Martin Boykan, a world-renowned composer, inspirational teacher, published author and prodigious performer, died peacefully at his home on March 6th at the age of 89, leaving his wife, Susan Schwalb, and his niece Ina Pour El and her family. His funeral took place in New York City on March 8, 2021.
Born in 1931, Boykan studied composition with Walter Piston, Aaron Copland and Paul Hindemith, and piano with Eduard Steuermann. He received a BA from Harvard University, 1951, and an MM from Yale University, 1953. In 1953–55 he was in Vienna on a Fulbright Fellowship, and upon his return founded the Brandeis Chamber Ensemble whose other members included Robert Koff (Juilliard Quartet), Nancy Cirillo (Wellesley), Eugene Lehner (Kolisch Quartet) and Madeline Foley (Marlborough Festival). This ensemble performed widely with a repertory divided equally between contemporary music and the tradition. At the same time Boykan appeared regularly as a pianist with soloists such as Joseph Silverstein and Jan de Gaetani. In 1964–65, he was the pianist with the Boston Symphony Orchestra.

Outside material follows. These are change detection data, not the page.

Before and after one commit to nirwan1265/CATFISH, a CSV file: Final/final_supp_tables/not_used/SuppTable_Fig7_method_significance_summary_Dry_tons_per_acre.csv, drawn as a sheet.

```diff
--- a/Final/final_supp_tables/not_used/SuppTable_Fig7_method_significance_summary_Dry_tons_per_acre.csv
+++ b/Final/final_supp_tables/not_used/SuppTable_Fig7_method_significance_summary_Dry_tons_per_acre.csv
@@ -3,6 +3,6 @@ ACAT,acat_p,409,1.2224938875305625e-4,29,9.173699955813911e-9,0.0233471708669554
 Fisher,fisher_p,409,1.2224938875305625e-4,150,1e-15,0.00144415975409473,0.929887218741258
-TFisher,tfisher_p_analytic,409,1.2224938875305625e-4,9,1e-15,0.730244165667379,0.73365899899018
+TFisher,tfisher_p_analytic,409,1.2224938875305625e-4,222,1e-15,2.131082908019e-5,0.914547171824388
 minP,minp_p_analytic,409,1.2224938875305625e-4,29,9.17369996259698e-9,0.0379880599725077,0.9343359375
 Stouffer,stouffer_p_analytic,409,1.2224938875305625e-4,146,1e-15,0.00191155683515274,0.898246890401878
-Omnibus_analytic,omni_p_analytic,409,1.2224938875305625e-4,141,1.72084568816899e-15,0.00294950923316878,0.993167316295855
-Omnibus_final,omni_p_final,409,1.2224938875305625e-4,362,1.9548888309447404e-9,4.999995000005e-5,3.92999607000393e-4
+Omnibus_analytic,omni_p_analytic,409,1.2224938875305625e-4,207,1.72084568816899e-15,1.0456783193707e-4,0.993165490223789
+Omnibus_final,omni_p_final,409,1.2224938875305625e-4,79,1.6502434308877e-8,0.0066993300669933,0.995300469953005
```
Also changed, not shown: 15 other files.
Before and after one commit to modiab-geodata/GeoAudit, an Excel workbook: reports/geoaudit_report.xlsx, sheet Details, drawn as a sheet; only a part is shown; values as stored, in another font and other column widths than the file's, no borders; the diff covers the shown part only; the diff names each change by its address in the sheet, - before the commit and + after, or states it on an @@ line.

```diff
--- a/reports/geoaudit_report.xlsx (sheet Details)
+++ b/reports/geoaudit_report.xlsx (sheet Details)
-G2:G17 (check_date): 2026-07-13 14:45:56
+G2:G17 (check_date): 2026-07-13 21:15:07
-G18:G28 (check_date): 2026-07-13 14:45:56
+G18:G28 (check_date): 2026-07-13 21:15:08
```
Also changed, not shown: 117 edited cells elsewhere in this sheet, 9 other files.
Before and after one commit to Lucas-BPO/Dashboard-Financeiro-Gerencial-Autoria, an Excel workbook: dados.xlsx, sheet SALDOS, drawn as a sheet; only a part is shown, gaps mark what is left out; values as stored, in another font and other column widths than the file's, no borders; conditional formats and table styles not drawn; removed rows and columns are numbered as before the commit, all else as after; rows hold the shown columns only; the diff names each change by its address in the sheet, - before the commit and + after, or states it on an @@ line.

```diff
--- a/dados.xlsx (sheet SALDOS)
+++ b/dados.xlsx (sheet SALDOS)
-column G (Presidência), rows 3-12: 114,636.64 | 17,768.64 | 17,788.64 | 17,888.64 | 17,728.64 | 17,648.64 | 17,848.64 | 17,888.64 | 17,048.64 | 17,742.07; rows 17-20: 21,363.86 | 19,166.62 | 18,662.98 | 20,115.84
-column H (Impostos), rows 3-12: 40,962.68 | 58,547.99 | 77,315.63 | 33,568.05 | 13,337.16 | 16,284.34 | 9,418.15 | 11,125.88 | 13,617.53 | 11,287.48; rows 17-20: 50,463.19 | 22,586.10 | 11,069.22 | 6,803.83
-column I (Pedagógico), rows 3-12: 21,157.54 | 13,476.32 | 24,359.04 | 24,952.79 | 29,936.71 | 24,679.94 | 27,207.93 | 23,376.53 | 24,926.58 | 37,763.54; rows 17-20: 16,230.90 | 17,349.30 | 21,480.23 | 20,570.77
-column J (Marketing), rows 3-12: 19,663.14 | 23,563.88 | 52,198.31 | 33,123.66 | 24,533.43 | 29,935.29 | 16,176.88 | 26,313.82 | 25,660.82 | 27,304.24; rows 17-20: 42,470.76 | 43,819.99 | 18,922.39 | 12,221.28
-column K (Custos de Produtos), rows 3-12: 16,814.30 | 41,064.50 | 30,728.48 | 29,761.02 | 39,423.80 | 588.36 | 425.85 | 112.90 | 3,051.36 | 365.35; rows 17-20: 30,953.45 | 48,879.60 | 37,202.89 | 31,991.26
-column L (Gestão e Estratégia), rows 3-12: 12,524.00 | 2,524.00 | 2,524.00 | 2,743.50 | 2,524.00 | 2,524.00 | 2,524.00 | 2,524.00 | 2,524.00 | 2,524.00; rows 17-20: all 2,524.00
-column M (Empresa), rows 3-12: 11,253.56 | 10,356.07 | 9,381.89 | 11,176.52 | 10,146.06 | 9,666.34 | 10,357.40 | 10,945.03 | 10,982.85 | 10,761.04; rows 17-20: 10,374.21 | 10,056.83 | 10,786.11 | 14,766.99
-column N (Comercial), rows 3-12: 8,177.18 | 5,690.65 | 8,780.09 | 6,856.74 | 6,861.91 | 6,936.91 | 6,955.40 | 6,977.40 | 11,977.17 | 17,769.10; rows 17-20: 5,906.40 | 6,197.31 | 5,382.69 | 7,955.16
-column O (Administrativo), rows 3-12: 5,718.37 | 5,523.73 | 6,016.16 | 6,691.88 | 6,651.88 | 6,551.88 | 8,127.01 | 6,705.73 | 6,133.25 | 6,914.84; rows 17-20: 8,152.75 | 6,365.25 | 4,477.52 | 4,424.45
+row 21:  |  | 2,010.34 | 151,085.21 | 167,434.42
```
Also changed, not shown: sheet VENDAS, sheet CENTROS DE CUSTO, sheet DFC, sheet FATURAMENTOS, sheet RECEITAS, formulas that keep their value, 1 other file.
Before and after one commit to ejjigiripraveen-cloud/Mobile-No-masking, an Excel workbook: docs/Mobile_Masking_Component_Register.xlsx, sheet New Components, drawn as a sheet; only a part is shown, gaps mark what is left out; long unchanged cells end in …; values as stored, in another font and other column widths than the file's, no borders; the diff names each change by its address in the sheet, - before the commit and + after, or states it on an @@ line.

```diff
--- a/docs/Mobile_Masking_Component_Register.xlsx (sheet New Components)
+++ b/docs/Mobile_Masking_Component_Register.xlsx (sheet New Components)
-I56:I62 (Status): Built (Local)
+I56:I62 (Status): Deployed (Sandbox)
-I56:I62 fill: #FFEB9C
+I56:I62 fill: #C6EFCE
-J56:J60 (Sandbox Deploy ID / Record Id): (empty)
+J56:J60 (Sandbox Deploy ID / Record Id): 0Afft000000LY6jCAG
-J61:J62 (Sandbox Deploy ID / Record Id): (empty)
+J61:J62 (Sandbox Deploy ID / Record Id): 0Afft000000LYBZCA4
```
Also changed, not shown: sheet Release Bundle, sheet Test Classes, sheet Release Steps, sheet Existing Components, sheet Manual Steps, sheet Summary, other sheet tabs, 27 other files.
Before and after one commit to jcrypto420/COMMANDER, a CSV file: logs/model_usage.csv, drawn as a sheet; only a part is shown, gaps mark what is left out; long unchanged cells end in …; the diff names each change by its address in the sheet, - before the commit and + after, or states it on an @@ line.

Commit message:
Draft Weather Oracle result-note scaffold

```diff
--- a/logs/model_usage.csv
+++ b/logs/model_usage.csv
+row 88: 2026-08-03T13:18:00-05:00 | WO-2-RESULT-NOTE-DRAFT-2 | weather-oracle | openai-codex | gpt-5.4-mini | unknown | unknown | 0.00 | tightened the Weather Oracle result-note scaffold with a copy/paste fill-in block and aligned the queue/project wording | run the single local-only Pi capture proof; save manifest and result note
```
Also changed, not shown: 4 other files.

Boykan taught at Brandeis University from 1957 until his retirement in 2009, after which he served as the Irving G. Fine Professor of Music, emeritus. He has been Composer in Residence at the Composers’ Conference, Maurice Abravanel Distinguished Visiting Composer at the University of Utah, Visiting Professor at Columbia University, New York University and Bar Ilan University and has lectured widely in institutions such as Harvard, Yale, Princeton and The American Academy in Berlin. Over the years he has taught many hundreds of students including such well known composers as Steve Mackey, Peter Lieberson, Marjorie Merryman and Ross Bauer.
He received the Jeunesse Musicales award for his String Quartet No.1 in 1967 and the League ISCM award for Elegy in 1982. Other awards include a Rockefeller grant, NEA award, Guggenheim Fellowship, a Fulbright, as well as a recording award and the Walter Hinrichsen Publication Award from the American Academy of Arts and Letters. In 1994, he was awarded a Senior Fulbright to Israel. He has received numerous commissions from chamber ensembles as well as commissions from the Koussevitzky Foundation in the Library of Congress and the Fromm Foundation. In 2011, Boykan was elected to the American Academy of Arts and Letters, New York.
Boykan has written for a wide variety of instrumental combinations including four string quartets, a concerto for large ensemble, many trios, duos and solo works, song cycles for voice and piano as well as instrumental ensembles and choral music. His symphony for orchestra and baritone solo was premiered by the Utah Symphony in 1993, and his concerto for violin and orchestra was premiered by Curtis Macomber in 2008 with the Boston Modern Orchestra Project (BMOP). His work is widely performed and has been presented by almost all of the current new music ensembles including the Boston Symphony Chamber Players, The New York New Music Ensemble, Speculum Musicae, the League ISCM, Earplay, Musica Viva and Collage New Music.
Boykan’s music is recorded by CRI, Albany Records, and BMOP. Scores are published by Mobart Music Press, and C.F. Peters, NYC. In 2004, a volume of essays, Silence and Slow Time: Studies in Musical Narrative, was published by Scarecrow Press (Rowman and Littlefield). In 2011, a second volume of essays, The Power of the Moment, was published by Pendragon Press.
Of Marty’s impact on Brandeis, composer and colleague Eric Chasalow writes, “The 1950s were still early days for Brandeis, and Marty was important to the development of the music department, along with those musicians most often identified in that role, such as Irving Fine and Leonard Bernstein. Marty’s amazing musicianship and intellect were part of the reason that Brandeis quickly emerged as one of the best places to study music and remains so to this day. I remember Milton Babbitt telling me only a few years before he died that Brandeis was then one of the very few remaining schools with a truly serious commitment to the study of music. If that is indeed true, it is in no small measure due to Marty’s influence. That is his legacy, and we will miss him terribly.”